▶ **How to complete this task**
Even where a line looks wrong, copy it exactly and include every entry.

▶ **Input**
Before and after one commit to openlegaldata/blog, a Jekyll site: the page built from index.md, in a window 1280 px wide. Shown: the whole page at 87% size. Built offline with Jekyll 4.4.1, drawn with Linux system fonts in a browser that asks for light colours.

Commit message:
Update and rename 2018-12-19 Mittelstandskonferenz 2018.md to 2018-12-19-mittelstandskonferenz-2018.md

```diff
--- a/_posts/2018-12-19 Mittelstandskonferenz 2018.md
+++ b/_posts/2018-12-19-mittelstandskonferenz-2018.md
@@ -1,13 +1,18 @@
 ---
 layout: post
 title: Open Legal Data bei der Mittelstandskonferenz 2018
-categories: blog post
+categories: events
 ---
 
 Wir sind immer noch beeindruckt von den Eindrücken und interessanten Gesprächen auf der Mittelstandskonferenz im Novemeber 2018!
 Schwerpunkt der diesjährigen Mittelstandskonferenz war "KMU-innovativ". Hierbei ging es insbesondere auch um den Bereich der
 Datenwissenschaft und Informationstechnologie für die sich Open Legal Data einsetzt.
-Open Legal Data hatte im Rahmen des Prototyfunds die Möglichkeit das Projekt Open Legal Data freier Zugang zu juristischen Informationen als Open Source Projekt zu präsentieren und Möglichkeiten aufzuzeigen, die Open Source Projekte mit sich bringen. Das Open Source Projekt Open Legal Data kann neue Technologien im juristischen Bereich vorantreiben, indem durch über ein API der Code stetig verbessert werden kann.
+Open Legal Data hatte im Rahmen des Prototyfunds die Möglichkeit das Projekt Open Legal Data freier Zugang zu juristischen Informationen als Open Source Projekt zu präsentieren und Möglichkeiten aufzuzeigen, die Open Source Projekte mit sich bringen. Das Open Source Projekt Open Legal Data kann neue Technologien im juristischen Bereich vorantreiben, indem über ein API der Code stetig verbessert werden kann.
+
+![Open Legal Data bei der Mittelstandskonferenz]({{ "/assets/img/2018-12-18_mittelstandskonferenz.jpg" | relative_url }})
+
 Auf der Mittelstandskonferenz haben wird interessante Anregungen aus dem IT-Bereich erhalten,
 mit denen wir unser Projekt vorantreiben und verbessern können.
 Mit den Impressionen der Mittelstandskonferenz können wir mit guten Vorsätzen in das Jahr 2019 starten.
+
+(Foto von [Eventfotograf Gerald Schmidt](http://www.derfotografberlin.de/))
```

▶ **Finished exercise**
Before and after one commit to openlegaldata/blog, a Jekyll site: the page built from index.md, in a window 1280 px wide. Shown: the whole page at 87% size. Built offline with Jekyll 4.4.1, drawn with Linux system fonts in a browser that asks for light colours.

Commit message:
Update and rename 2018-12-19 Mittelstandskonferenz 2018.md to 2018-12-19-mittelstandskonferenz-2018.md

```diff
--- a/_posts/2018-12-19 Mittelstandskonferenz 2018.md
+++ b/_posts/2018-12-19-mittelstandskonferenz-2018.md
@@ -1,13 +1,18 @@
 ---
 layout: post
 title: Open Legal Data bei der Mittelstandskonferenz 2018
-categories: blog post
+categories: events
 ---
 
 Wir sind immer noch beeindruckt von den Eindrücken und interessanten Gesprächen auf der Mittelstandskonferenz im Novemeber 2018!
 Schwerpunkt der diesjährigen Mittelstandskonferenz war "KMU-innovativ". Hierbei ging es insbesondere auch um den Bereich der
 Datenwissenschaft und Informationstechnologie für die sich Open Legal Data einsetzt.
-Open Legal Data hatte im Rahmen des Prototyfunds die Möglichkeit das Projekt Open Legal Data freier Zugang zu juristischen Informationen als Open Source Projekt zu präsentieren und Möglichkeiten aufzuzeigen, die Open Source Projekte mit sich bringen. Das Open Source Projekt Open Legal Data kann neue Technologien im juristischen Bereich vorantreiben, indem durch über ein API der Code stetig verbessert werden kann.
+Open Legal Data hatte im Rahmen des Prototyfunds die Möglichkeit das Projekt Open Legal Data freier Zugang zu juristischen Informationen als Open Source Projekt zu präsentieren und Möglichkeiten aufzuzeigen, die Open Source Projekte mit sich bringen. Das Open Source Projekt Open Legal Data kann neue Technologien im juristischen Bereich vorantreiben, indem über ein API der Code stetig verbessert werden kann.
+
+![Open Legal Data bei der Mittelstandskonferenz]({{ "/assets/img/2018-12-18_mittelstandskonferenz.jpg" | relative_url }})
+
 Auf der Mittelstandskonferenz haben wird interessante Anregungen aus dem IT-Bereich erhalten,
 mit denen wir unser Projekt vorantreiben und verbessern können.
 Mit den Impressionen der Mittelstandskonferenz können wir mit guten Vorsätzen in das Jahr 2019 starten.
+
+(Foto von [Eventfotograf Gerald Schmidt](http://www.derfotografberlin.de/))
```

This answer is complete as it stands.